“I think pro-vaxxers and anti-vaxxers are both just trying to protect their kid. A lot of that stems from a place of fear on both sides. You know, you don’t want your kid to get measles. I mean, it’s a healthy fear of vaccine-preventable diseases. I think with the anti-vaxxers, it gets to an unhealthy fear.” — Heather Simpson
When Heather Simpson was a child, she didn’t give much thought to vaccines. “It was just something that we did. We went, they hurt, and we got McDonalds afterwards,” she recalls with a laugh. It wasn’t until much later in her life, once she became pregnant with her first child, that she started to feel some unease around vaccination. In episode 65 of EPIDEMIC, Heather opens up to Dr. Céline Gounder about how the combination of motherly instincts, fear, and misinformation led her, for a time, down a path of anti-vaccination — and later, to vaccine advocacy.
Heather wanted to raise her baby in the safest, most natural way possible. She began to research organic foods and natural birthing practices — everything she could to prepare herself to be the best new mother she could be. But during her research, she came across a video about vaccines and children. It was a potent, emotionally charged film filled with false information, blaming a plethora of disabilities and diseases on vaccines, including Sudden Infant Death Syndrome (SIDS). The thought of SIDS so alarmed Simpson that she began to feel vaccinating her child was simply a risk too high to take. “It completely freaked me out, they just seem so genuine,” Heather says of the talking heads in the video, “So caring, so kind.

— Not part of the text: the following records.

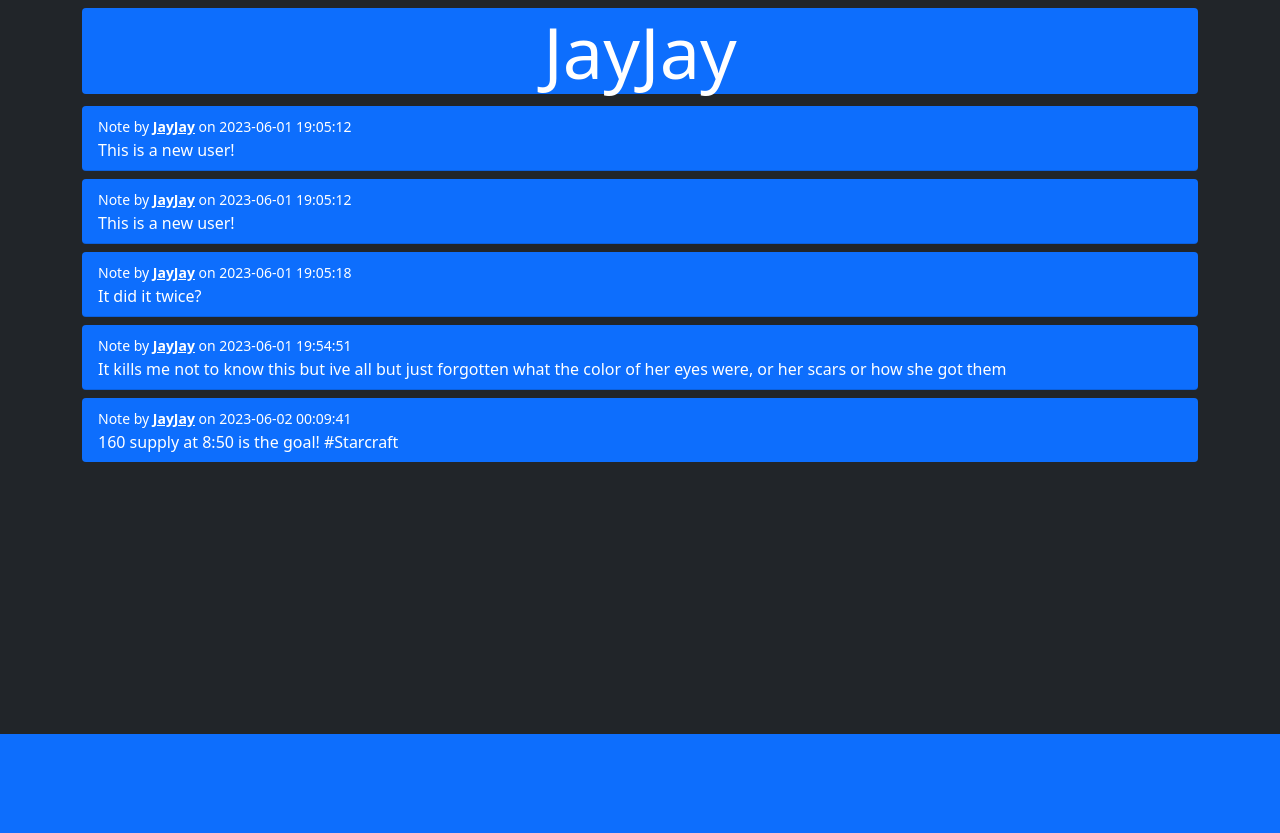
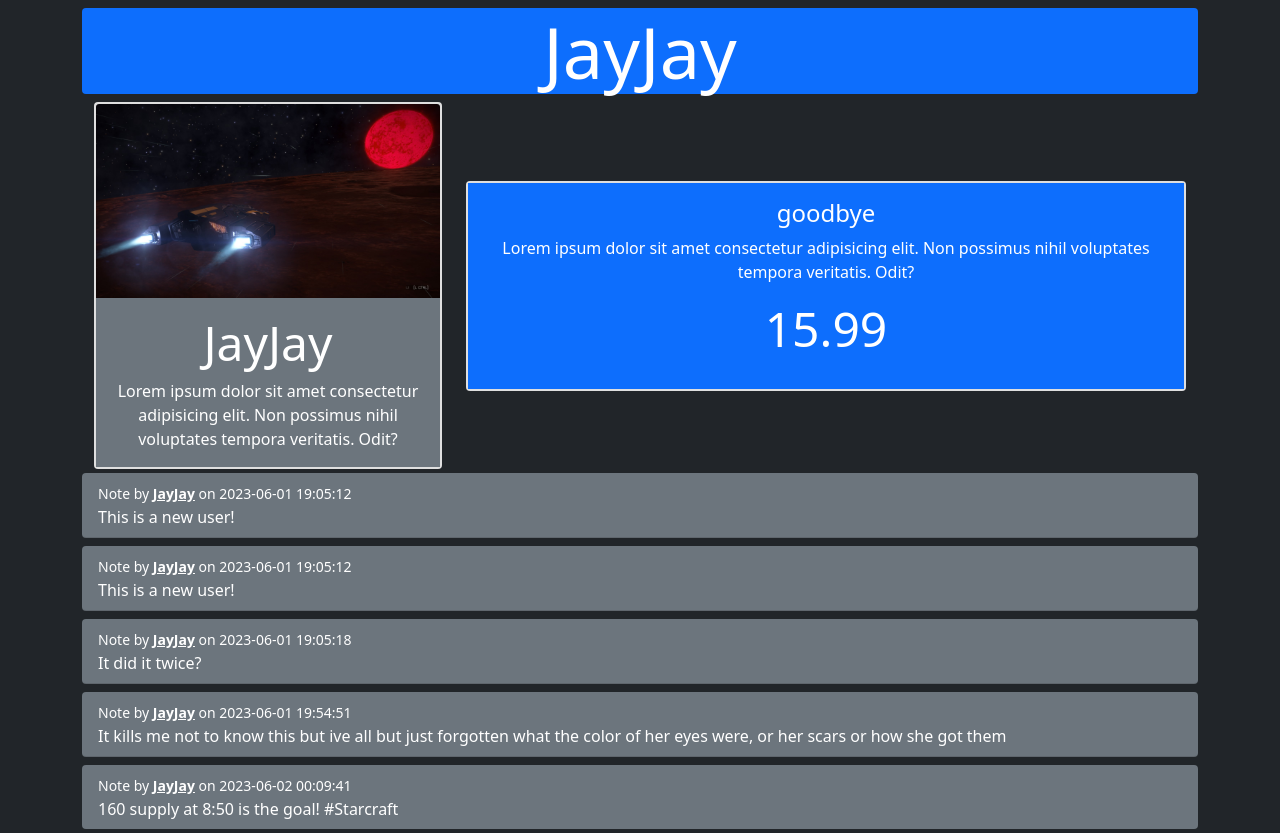
Before and after one commit to jashawnsyce/TestFlaskWebsite, a Flask app: a page that uses website/templates/user.html in a window 1280 px wide. Shown: the part 66-899 px from the top of the page. Before the commit the page ends 800 px from the top, so only its background shows below. Run offline with Flask 3, Linux system fonts and the light colour scheme; a user stored in the database is signed in.

Commit message:
added images and testing bootstrap cards for profile pages

```diff
--- a/website/templates/user.html
+++ b/website/templates/user.html
@@ -6,9 +6,35 @@
 <h1 class="display-2 text-center bg-primary rounded">
     {{ user.username }}
 </h1>
+<div class="container-lg">
+    <div class="text-center">
+        <div class="row align-items-center justify-content-center">
+
+            <div class="col-6 col-lg-4">
+                <div class="card border-2 ">
+                    <img src="../static/imgs/20181211013245_1.jpg" class="card-img-top" alt="{{user.username}}'s profile picture">
+                    <div class="card-body text-center bg-secondary">
+                        <h4 class="display-5">{{ user.username }}</h4>
+                        <p class="card-text">Lorem ipsum dolor sit amet consectetur adipisicing elit. Non possimus nihil voluptates tempora veritatis. Odit?</p>
+                    </div>
+                </div>
+            </div>
+            <div class="col-6 col-lg-8">
+                <div class="card border-2 ">
+                    <div class="card-body text-center bg-primary">
+                        <h4>goodbye</h4>
+                        <p class="card-text">Lorem ipsum dolor sit amet consectetur adipisicing elit. Non possimus nihil voluptates tempora veritatis. Odit?</p>
+                        <p class="display-5">15.99</p>
+                    </div>
+                </div>
+            </div>
+
+        </div>
+    </div>
+</div>
 <ul class="list-group list-group-flush" id="notes">
     {% for note in user.notes %}
-        <li class="list-group-item my-1 rounded bg-primary text-white">
+        <li class="list-group-item my-1 rounded bg-secondary text-white">
             <small>Note by <b><a class="text-white" href="{{ url_for('views.user', username=user.username) }}">{{user.username}}</a></b> on {{note.date}}</small>
             <br />
             <div class="justify-content-between">
```
Also changed, not shown: website/static/imgs/20181211013245_1.jpg (added), website/static/imgs/20181211013255_1.jpg (added), website/static/imgs/20181211013305_1.jpg (added).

So well-researched. The way they talk… it just seemed like, if they’re that genuine… it must be true.”
But despite its convincing tone, the video was false. Vaccines are a safe and effective way to prevent disabilities and diseases, not cause them. But an overabundance of compelling misinformation — and the absence of accessible, accurate information — creates opportunities for fiction to seem like fact. This misinformation pointed Heather toward anti-vaccination groups on social media whose members ranged from concerned mothers to conspiracy theorists. In that space, she became actively anti-vaccination — and she wasn’t quiet about it.
But then one day, Heather received a phone call from a friend, a nurse who was aware of Heather’s views on vaccination. The nurse explained that one of her friends had just lost a child to the measles virus. They began to discuss vaccines — and Simpson’s fear of them — regularly and with compassion. “She talked me through each one of my fears… Slowly — I mean, it took two years. That, sometimes, is what it takes.” This led Heather to have conversations with other concerned mothers who did vaccinate with more of an open mind. Heather found solace in what they all had in common: each parent wanted what was best for their child and had natural concerns about making choices for their child’s health. What had changed, however, was Heather’s understanding of the science and safety of vaccines. “I kind of feel that doctors feel that anti-vaxxers are kind of past the point of no return,” she explained to Dr. Gounder. “And so I don’t feel like they give enough time because they feel like it’s just going to be pointless. And it’s actually not pointless at all. It probably would have changed my mind [to vaccinate].”
Now, Heather works for Voices for Vaccines — a parent-led organization that provides scientifically-sound information about childhood vaccinations. She stresses the importance of clear, empathic dialogue between health care providers and parents lacking vaccine literacy.
Also in this episode, Dr. Gounder goes into deeper detail about the historical movements that fueled concerns about vaccination. To hear the full conversation with Dr. Gounder’s other guests, including Jonathan Berman, Elena Conis, and Rebecca Onion, listen to EPIDEMIC S1E65: Vaccines and Motherly Love.